[Opening DATA SHOWN section]
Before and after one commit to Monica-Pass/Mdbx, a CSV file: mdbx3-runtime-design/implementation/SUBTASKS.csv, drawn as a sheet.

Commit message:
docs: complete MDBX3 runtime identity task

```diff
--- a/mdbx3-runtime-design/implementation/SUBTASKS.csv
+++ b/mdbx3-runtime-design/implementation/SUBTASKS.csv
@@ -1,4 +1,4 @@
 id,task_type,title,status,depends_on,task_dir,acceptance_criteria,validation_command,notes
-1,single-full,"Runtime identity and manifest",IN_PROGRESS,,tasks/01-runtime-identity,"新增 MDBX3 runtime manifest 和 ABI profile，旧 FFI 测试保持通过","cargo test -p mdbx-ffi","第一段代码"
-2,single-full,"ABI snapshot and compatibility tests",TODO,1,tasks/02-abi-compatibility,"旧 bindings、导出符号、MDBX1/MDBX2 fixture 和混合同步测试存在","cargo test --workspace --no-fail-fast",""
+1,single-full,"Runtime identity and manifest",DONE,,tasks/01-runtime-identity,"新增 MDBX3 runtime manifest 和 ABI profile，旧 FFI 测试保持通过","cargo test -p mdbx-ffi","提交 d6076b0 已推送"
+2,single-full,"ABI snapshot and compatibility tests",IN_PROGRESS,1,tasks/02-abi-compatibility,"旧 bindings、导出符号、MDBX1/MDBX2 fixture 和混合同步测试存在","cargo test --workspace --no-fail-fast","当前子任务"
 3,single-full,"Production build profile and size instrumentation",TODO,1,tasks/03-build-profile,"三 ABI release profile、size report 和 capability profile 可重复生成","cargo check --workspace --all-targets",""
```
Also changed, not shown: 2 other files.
[Closing DATA SHOWN section]
YOUR GOAL >>
Go through the entries above and copy each line with "SUBTASKS" in it.

ANSWER FOR THIS EXERCISE >>
Before and after one commit to Monica-Pass/Mdbx, a CSV file: mdbx3-runtime-design/implementation/SUBTASKS.csv, drawn as a sheet.
--- a/mdbx3-runtime-design/implementation/SUBTASKS.csv
+++ b/mdbx3-runtime-design/implementation/SUBTASKS.csv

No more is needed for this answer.